There are two different types of light source for EUV, according to ASML’s website: a laser-produced plasma source (LPP) and a laserassisted discharge plasma (LDP).15 With the former, “a high-energy laser fires on a microscopic droplet of molten tin and turns it into plasma, emitting EUV light, which then is focused into a beam.” The latter consists of using “a strong electrical current through a tin vapor to generate EUV photons.”

Cymer has been working on an LPP source, and Gigaphoton (under the Komatsu Group) is also working on an LPP source. Xtreme Technologies is working on LDP sources. ASML has used an LPP source from Cymer in five of the six NXE:3100 systems and used an LDP source from Xtreme in the remaining one. Nikon is working on EUV1 system,16and aside from an EUV system named SFET, Canon is also eyeing nanoimprint lithography and maskless lithography.17

Aside from the competition for EUV light sources and systems, ASML also faces challenges from e-beam lithography from startups IMS Nanofabrication, Mapper Lithography, and Multibeam. E-beam throughput is not yet high enough to be a serious threat to EUV. Another form of competition is nanoimprint lithography. These all still need development time to replace EUV, but if EUV’s development does not mature soon enough, the situation can be quite dangerous for EUV and ASML. EUV has been very expensive to develop. ASML has spent the same amount on the development of EUV as it has on the creation of the previous two generations of lithography technologies. It has been spending close to 600 million euros per year on research and development, and its main priority has been EUV. ASML is also expecting to spend 50 percent more on research and development for the next five years.
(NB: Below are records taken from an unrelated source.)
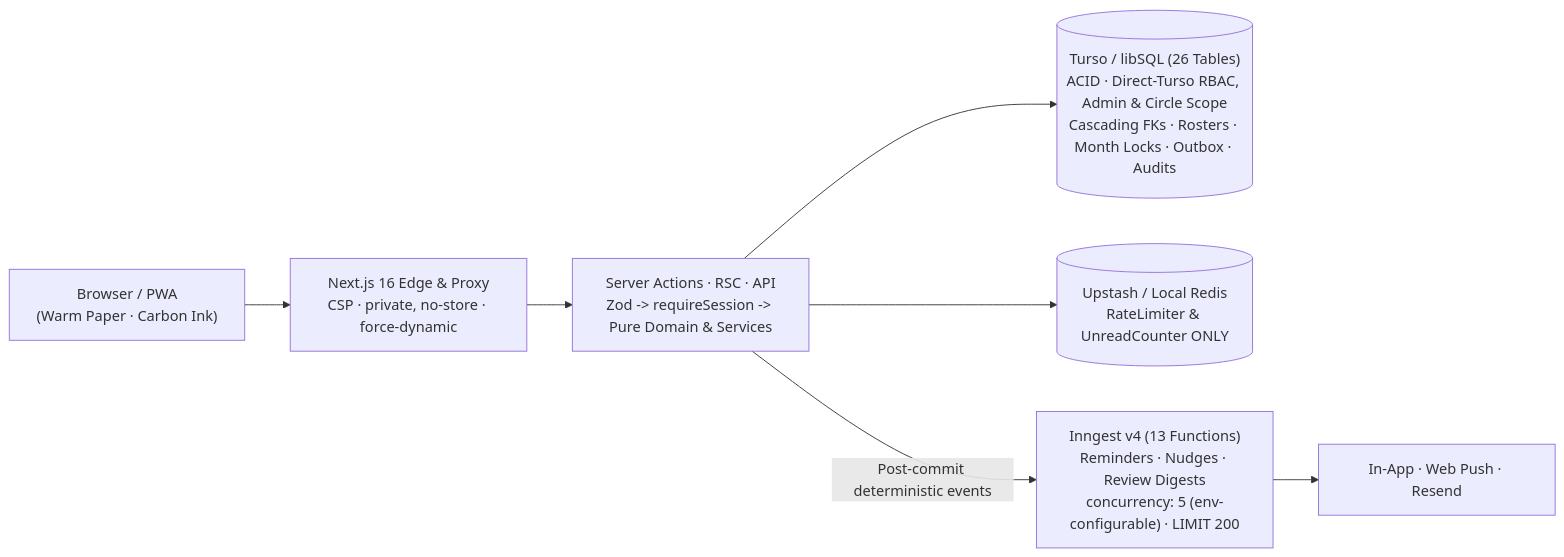
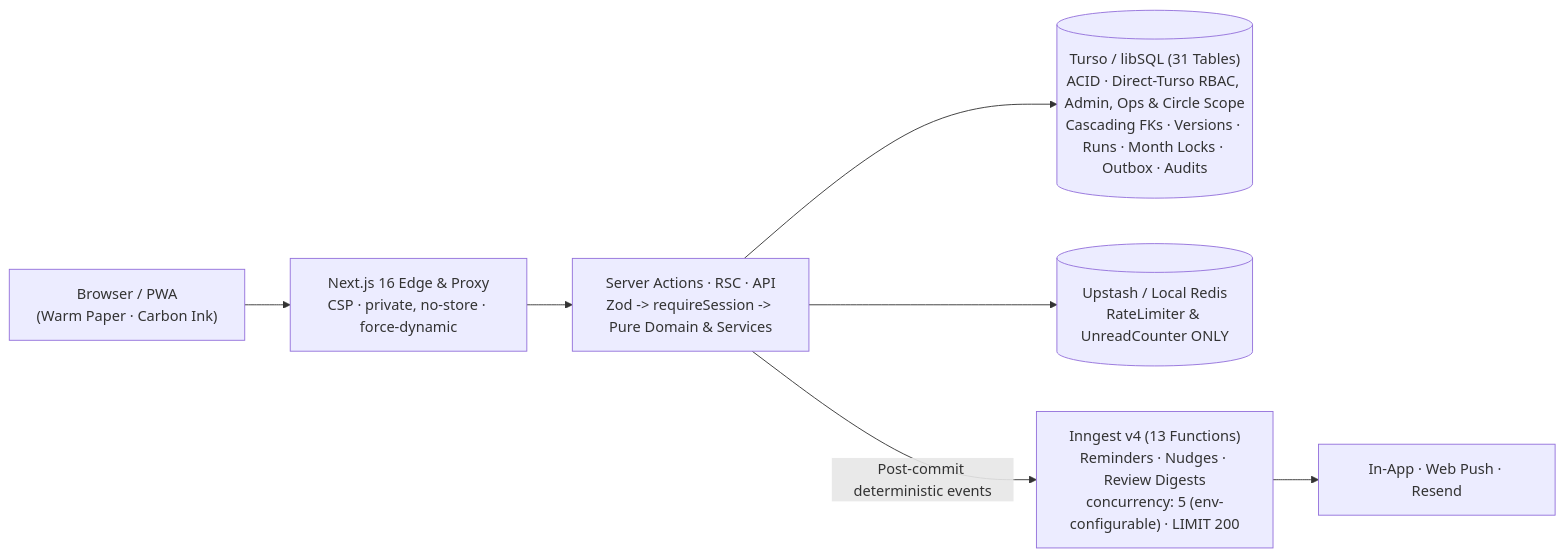
Before and after one commit to Marvin-MM/folio_tracker: the diagram in README.md, drawn with Mermaid. The commit also changed other lines of this file and 59 other files, not shown here.

````diff
--- a/README.md
+++ b/README.md
@@ -44,9 +45,9 @@
 ```mermaid
 flowchart LR
   Browser["Browser / PWA\n(Warm Paper · Carbon Ink)"] --> Edge["Next.js 16 Edge & Proxy\nCSP · private, no-store · force-dynamic"]
   Edge --> Core["Server Actions · RSC · API\nZod -> requireSession -> Pure Domain & Services"]
-  Core --> Turso[("Turso / libSQL (26 Tables)\nACID · Direct-Turso RBAC, Admin & Circle Scope\nCascading FKs · Rosters · Month Locks · Outbox · Audits")]
+  Core --> Turso[("Turso / libSQL (31 Tables)\nACID · Direct-Turso RBAC, Admin, Ops & Circle Scope\nCascading FKs · Versions · Runs · Month Locks · Outbox · Audits")]
   Core --> Redis[("Upstash / Local Redis\nRateLimiter & UnreadCounter ONLY")]
   Core -->|"Post-commit deterministic events"| Inngest["Inngest v4 (13 Functions)\nReminders · Nudges · Review Digests\nconcurrency: 5 (env-configurable) · LIMIT 200"]
   Inngest --> Channels["In-App · Web Push · Resend"]
 ```
````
If it cannot produce an EUV scanner earlier than competitors or before competing technologies get a stronghold, ASML’s acquisition of Cymer could be considered a failure.

Best-Case Scenario

One piece of good news is that EUV has more industry support than other next-generation lithography candidates. E-beam and maskless technologies have seen more delays and challenges than EUV. EUV also faces another dilemma – the potential end of Moore’s Law or “Moorepocalypse,” especially for complementary metal oxide semiconductor (CMOS) devices. Many believe the beginning of the end is here. It is common to see headlines such as “Moore’s law savior EUV faces uncertain future.”18 In another sign, chip maker AMD is taking longer than expected to get from a 28-nanometer chip to a 20-nanometer one. This could lead to the end of Moore’s Law and ASML could have additional time to deliver EUV. If no alternative can be found, the industry could wait for ASML and its EUV scanners.

On a larger scale, advancements in semiconductor manufacturing have brought astounding improvements to everyday life such as cars that park themselves, prosthetic hands that function like real ones, laptops that last more than a day with a single charge to the batteries, embedded computing devices in glasses and watches, and flying robots that are only the size of a penny. If Moore’s Law holds, there could be a slew of daring new creations that challenge the imagination. With EUV as the frontrunner to keep Moore’s Law alive, ASML has a burden on its shoulders to meet key milestones. The success of EUV could mean not only continued historical progress for the semiconductor industry but also a sustained innovation trajectory for the global economy.

Aung Kyaw Myo (Rady MBA, 2013) has worked in product development in software and consumer electronics. His post-MBA focus is technology, operations, and entrepreneurship, and his goal is to build businesses with a positive social impact.

Prarthana Srikanth (Rady MBA, 2013) is a life sciences and health care professional. She developed an interest in the high-technology industry after coming to the Rady School of Management. She is an avid follower of tech trends that will shape the life sciences industry